Before-and-after change data
"""

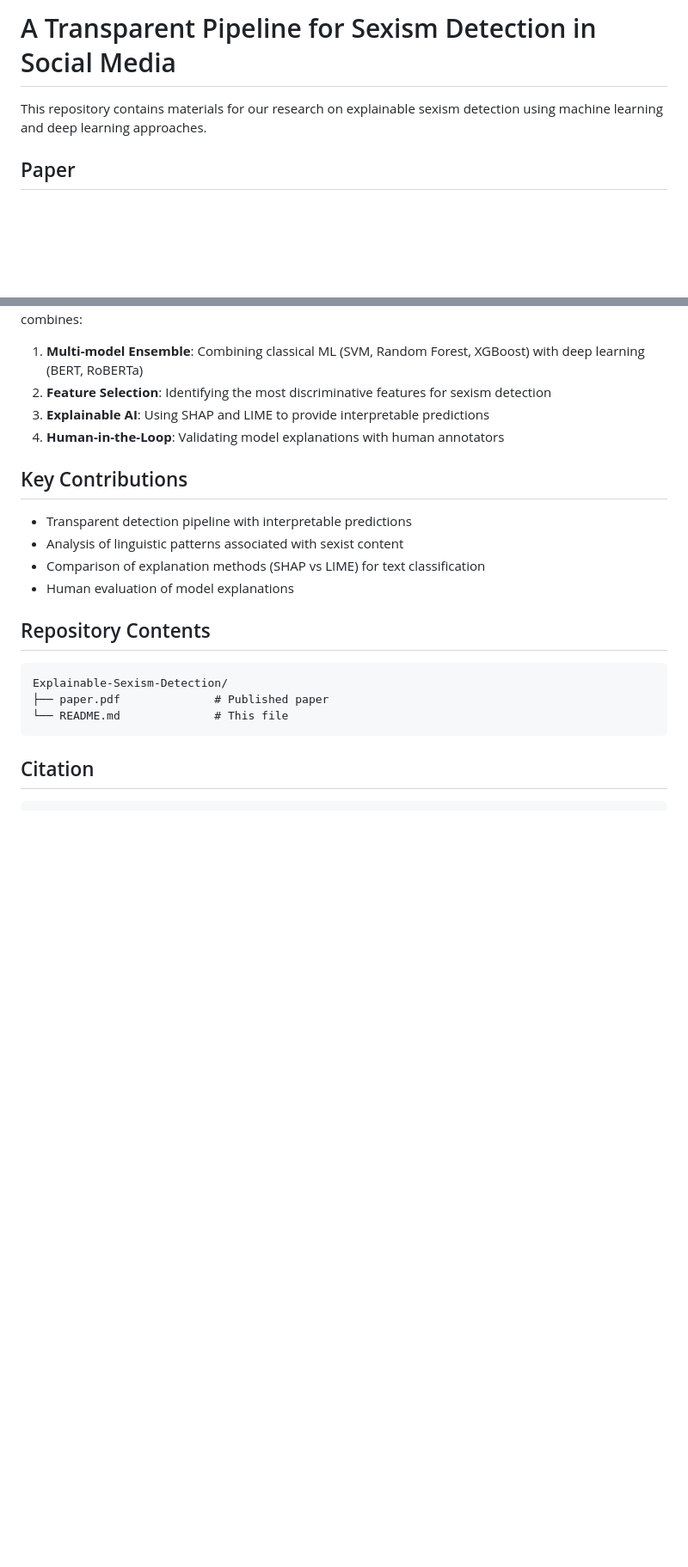
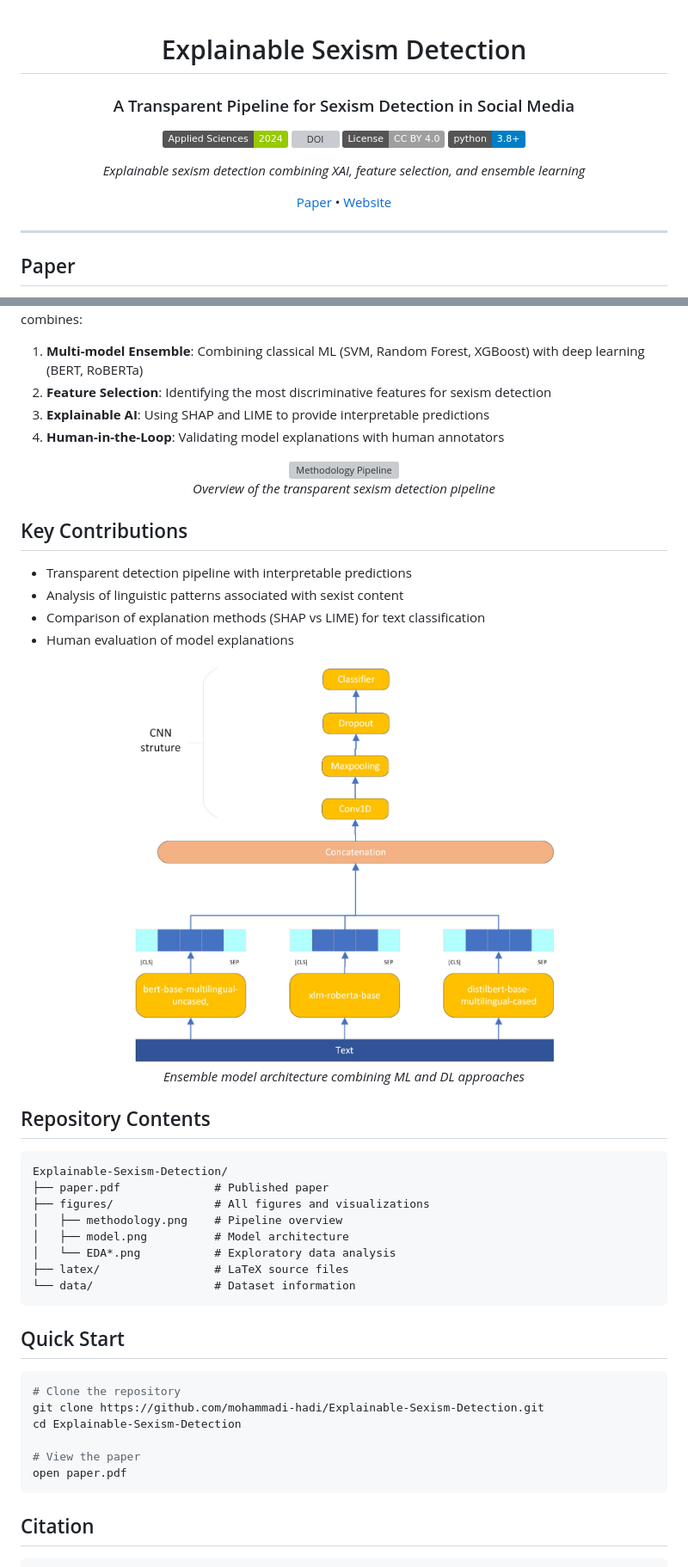
Before and after one commit to mohammadi-hadi/Explainable-Sexism-Detection, a Markdown page: README.md, 2 parts joined by grey strips. Shown: that part at 86% size. Rendered like a GitHub page; pictures changed too: figures/model.png (added); badges without logos; blank space fills up the shorter version; grey boxes are pictures that could not be loaded.

Commit message:
Improve README with badges, figures, and documentation

````diff
--- a/README.md
+++ b/README.md
@@ -1,3 +1,17 @@
-# A Transparent Pipeline for Sexism Detection in Social Media
+<div align="center">
 
-This repository contains materials for our research on explainable sexism detection using machine learning and deep learning approaches.
+# Explainable Sexism Detection
+
+### A Transparent Pipeline for Sexism Detection in Social Media
+
+[![Applied Sciences 2024](https://img.shields.io/badge/Applied%20Sciences-2024-green.svg)](https://www.mdpi.com/2076-3417/14/19/8620)
+[![DOI](https://img.shields.io/badge/DOI-10.3390%2Fapp14198620-blue.svg)](https://doi.org/10.3390/app14198620)
+[![License: CC BY 4.0](https://img.shields.io/badge/License-CC%20BY%204.0-lightgrey.svg)](https://creativecommons.org/licenses/by/4.0/)
+[![Python 3.8+](https://img.shields.io/badge/python-3.8+-blue.svg)](https://www.python.org/downloads/)
+
+*Explainable sexism detection combining XAI, feature selection, and ensemble learning*
+
+[Paper](https://www.mdpi.com/2076-3417/14/19/8620) • [Website](https://mohammadi.cv)
+
+---
+
@@ -23,6 +38,11 @@ Sexism in social media has become a significant societal problem, with automatic
 3. **Explainable AI**: Using SHAP and LIME to provide interpretable predictions
 4. **Human-in-the-Loop**: Validating model explanations with human annotators
 
+<div align="center">
+<img src="figures/methodology.png" alt="Methodology Pipeline" width="800"/>
+<br><i>Overview of the transparent sexism detection pipeline</i>
+</div>
+
 ## Key Contributions
 
 - Transparent detection pipeline with interpretable predictions
@@ -30,12 +50,33 @@ Sexism in social media has become a significant societal problem, with automatic
 - Comparison of explanation methods (SHAP vs LIME) for text classification
 - Human evaluation of model explanations
 
+<div align="center">
+<img src="figures/model.png" alt="Model Architecture" width="500"/>
+<br><i>Ensemble model architecture combining ML and DL approaches</i>
+</div>
+
 ## Repository Contents
 
 ```
 Explainable-Sexism-Detection/
 ├── paper.pdf              # Published paper
-└── README.md              # This file
+├── figures/               # All figures and visualizations
+│   ├── methodology.png    # Pipeline overview
+│   ├── model.png          # Model architecture
+│   └── EDA*.png           # Exploratory data analysis
+├── latex/                 # LaTeX source files
+└── data/                  # Dataset information
+```
+
+## Quick Start
+
+```bash
+# Clone the repository
+git clone https://github.com/mohammadi-hadi/Explainable-Sexism-Detection.git
+cd Explainable-Sexism-Detection
+
+# View the paper
+open paper.pdf
 ```
 
 ## Citation
````
Also changed, not shown: other parts of README.md (+2 -1 lines), CONTRIBUTING.md (added, +29 -0 lines), 1 other file.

"""

• TASK OBJECTIVE: Please output each line above exactly and omit all images.

• RESPONSE TO THIS EXERCISE:
Before and after one commit to mohammadi-hadi/Explainable-Sexism-Detection, a Markdown page: README.md, 2 parts joined by grey strips. Shown: that part at 86% size. Rendered like a GitHub page; pictures changed too: figures/model.png (added); badges without logos; blank space fills up the shorter version; grey boxes are pictures that could not be loaded.

Commit message:
Improve README with badges, figures, and documentation

````diff
--- a/README.md
+++ b/README.md
@@ -1,3 +1,17 @@
-# A Transparent Pipeline for Sexism Detection in Social Media
+<div align="center">
 
-This repository contains materials for our research on explainable sexism detection using machine learning and deep learning approaches.
+# Explainable Sexism Detection
+
+### A Transparent Pipeline for Sexism Detection in Social Media
+
+[![Applied Sciences 2024](https://img.shields.io/badge/Applied%20Sciences-2024-green.svg)](https://www.mdpi.com/2076-3417/14/19/8620)
+[![DOI](https://img.shields.io/badge/DOI-10.3390%2Fapp14198620-blue.svg)](https://doi.org/10.3390/app14198620)
+[![License: CC BY 4.0](https://img.shields.io/badge/License-CC%20BY%204.0-lightgrey.svg)](https://creativecommons.org/licenses/by/4.0/)
+[![Python 3.8+](https://img.shields.io/badge/python-3.8+-blue.svg)](https://www.python.org/downloads/)
+
+*Explainable sexism detection combining XAI, feature selection, and ensemble learning*
+
+[Paper](https://www.mdpi.com/2076-3417/14/19/8620) • [Website](https://mohammadi.cv)
+
+---
+
@@ -23,6 +38,11 @@ Sexism in social media has become a significant societal problem, with automatic
 3. **Explainable AI**: Using SHAP and LIME to provide interpretable predictions
 4. **Human-in-the-Loop**: Validating model explanations with human annotators
 
+<div align="center">
+<img src="figures/methodology.png" alt="Methodology Pipeline" width="800"/>
+<br><i>Overview of the transparent sexism detection pipeline</i>
+</div>
+
 ## Key Contributions
 
 - Transparent detection pipeline with interpretable predictions
@@ -30,12 +50,33 @@ Sexism in social media has become a significant societal problem, with automatic
 - Comparison of explanation methods (SHAP vs LIME) for text classification
 - Human evaluation of model explanations
 
+<div align="center">
+<img src="figures/model.png" alt="Model Architecture" width="500"/>
+<br><i>Ensemble model architecture combining ML and DL approaches</i>
+</div>
+
 ## Repository Contents
 
 ```
 Explainable-Sexism-Detection/
 ├── paper.pdf              # Published paper
-└── README.md              # This file
+├── figures/               # All figures and visualizations
+│   ├── methodology.png    # Pipeline overview
+│   ├── model.png          # Model architecture
+│   └── EDA*.png           # Exploratory data analysis
+├── latex/                 # LaTeX source files
+└── data/                  # Dataset information
+```
+
+## Quick Start
+
+```bash
+# Clone the repository
+git clone https://github.com/mohammadi-hadi/Explainable-Sexism-Detection.git
+cd Explainable-Sexism-Detection
+
+# View the paper
+open paper.pdf
 ```
 
 ## Citation
````
Also changed, not shown: other parts of README.md (+2 -1 lines), CONTRIBUTING.md (added, +29 -0 lines), 1 other file.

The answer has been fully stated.